Without tracking packages at each touch point in a digitized, shared format, the strength of partnerships in logistics operations deteriorates. However, wIth smartphones and OCR technology, strength can be regained in an economical way.
“The logistics industry has always needed to accommodate the lowest common denominator medium for communicating information anywhere in the world, which in many cases is still paper documentation, phone, and email.” - BVP
Data visibility is also important for internal teams. Think ecommerce teams, merchandising teams, and customer support teams that benefit from access to accurate data in a shared system. They all need to know when something comes back into inventory, when a shipment is delayed, and when to order more products to reduce stockouts and increase customer loyalty.
Our industry has a small margin for error yet many supply chain managers still make complex decisions based on gut intuition. While gut decision making is fast, it is not always productive. Data visibility that feeds automated decision making improves the productivity of managers in a scalable way.

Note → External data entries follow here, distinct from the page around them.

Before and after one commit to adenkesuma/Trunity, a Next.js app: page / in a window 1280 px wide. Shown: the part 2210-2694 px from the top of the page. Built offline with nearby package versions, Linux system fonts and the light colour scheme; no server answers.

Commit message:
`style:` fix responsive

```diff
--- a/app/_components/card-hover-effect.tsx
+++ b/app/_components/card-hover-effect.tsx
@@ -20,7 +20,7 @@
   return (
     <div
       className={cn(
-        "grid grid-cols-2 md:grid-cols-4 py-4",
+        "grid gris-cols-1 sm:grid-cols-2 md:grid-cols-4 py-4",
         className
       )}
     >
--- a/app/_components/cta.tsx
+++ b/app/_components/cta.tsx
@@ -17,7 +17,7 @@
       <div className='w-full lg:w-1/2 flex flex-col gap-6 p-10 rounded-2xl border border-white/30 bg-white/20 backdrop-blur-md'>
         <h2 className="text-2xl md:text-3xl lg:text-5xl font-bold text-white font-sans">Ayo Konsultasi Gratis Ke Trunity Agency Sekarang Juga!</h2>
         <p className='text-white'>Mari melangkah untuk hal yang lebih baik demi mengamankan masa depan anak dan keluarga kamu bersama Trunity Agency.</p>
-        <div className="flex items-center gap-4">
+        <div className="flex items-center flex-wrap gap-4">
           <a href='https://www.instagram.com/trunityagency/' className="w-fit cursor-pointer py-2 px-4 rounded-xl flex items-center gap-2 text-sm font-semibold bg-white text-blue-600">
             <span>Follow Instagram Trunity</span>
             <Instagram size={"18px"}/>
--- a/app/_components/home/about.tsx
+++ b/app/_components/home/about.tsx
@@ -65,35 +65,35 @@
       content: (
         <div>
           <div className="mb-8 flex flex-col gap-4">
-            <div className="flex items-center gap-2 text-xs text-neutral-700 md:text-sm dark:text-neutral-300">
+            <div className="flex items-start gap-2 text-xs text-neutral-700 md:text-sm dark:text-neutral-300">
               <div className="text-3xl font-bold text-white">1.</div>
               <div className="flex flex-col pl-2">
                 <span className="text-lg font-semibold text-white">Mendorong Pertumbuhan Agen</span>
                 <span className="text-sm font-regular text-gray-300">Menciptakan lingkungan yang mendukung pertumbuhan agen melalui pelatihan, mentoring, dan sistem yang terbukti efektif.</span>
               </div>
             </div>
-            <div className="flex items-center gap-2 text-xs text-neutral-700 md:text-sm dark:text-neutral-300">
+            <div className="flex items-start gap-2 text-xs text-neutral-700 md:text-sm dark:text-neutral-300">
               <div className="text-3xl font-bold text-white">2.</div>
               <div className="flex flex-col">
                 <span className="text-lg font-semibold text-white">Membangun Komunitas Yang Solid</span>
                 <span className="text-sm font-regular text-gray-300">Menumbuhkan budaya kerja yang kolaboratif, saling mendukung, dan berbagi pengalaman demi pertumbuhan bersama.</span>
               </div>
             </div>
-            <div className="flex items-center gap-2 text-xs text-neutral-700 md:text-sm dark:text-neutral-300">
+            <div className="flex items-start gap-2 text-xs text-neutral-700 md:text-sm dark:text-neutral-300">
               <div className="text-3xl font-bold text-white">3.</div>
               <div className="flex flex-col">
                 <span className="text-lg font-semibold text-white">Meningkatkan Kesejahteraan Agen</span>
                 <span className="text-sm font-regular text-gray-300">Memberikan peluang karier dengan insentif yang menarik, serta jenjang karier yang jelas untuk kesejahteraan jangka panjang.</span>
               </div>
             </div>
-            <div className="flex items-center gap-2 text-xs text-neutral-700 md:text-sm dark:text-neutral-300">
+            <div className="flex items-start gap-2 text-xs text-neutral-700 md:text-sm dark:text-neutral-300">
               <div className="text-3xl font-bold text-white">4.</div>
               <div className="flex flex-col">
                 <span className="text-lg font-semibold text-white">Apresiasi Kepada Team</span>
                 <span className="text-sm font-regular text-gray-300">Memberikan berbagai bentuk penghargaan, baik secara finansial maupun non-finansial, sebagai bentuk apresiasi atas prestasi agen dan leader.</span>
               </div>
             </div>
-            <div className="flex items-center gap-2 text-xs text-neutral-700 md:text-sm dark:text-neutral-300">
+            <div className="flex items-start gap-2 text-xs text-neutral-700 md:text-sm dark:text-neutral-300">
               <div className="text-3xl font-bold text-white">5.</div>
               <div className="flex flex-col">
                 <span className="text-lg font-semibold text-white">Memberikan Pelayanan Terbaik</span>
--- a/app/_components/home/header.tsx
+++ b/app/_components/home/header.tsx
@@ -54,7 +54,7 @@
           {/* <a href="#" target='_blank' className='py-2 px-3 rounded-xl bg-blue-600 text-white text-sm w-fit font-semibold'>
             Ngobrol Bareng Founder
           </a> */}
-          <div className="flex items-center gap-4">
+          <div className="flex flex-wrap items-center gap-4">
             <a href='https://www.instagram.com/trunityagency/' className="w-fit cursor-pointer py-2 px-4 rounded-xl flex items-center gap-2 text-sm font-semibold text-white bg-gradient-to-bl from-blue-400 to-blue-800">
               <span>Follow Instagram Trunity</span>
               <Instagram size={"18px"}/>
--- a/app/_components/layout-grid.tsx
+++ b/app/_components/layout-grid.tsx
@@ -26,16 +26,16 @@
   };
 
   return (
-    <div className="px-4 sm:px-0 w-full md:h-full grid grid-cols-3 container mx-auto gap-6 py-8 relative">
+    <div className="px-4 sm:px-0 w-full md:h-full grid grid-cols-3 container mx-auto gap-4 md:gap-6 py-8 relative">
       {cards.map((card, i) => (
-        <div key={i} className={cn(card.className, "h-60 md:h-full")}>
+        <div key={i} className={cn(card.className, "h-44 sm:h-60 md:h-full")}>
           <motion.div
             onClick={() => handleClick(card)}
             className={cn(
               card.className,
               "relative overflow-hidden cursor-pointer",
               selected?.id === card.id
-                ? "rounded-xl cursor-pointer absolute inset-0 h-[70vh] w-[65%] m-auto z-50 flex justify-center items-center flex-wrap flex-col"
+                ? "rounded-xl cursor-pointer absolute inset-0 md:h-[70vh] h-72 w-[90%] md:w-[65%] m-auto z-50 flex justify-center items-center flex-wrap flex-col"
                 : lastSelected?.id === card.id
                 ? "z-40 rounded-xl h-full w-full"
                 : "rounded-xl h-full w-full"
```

Automated decision making also improves employee productivity. For example, if an employee at a dark store or micro-fulfillment center is falling behind on an especially busy day, the same smartphone used for inventory management can recommend fulfillment priorities based on delivery time instead of order time. Additionally, any data captured on the smartphone is less prone to error than pen and paper.
The logistics company that uses smartphones will retain more employees than the one that uses pen and paper or spreadsheets. We don’t need a survey or report to tell us this is true. Nearly everyone uses a smartphone. Not so much pen and paper, and hardly ever a bulky barcode scanning device.
A smartphone is comfortable and, well, smart. If you can increase the comfort level of employees while making them more productive, you’ll never have to compete for hiring again. This is a great experience.
We don’t need injury-prone gamification in warehouses to retain employees and improve productivity, just like we don’t need blockchain to digitize data and improve logistics operations. What we need is simple: a way to capture data at every touchpoint in the logistics journey that’s better than pen and paper and spreadsheets.
Replacing the paper
If smartphones and scanners replace the pen, what replaces the paper and the spreadsheet? After all, you can have the best technology for capturing and digitizing data, but this is only step one (the input). Step two is making that data readily accessible to logistics partners (the output).
While the blockchain may be an idealistic replacement to paper and spreadsheets, there are more practical methods of sharing data in a simple, scalable, and secure way. I’ll get into this more next week.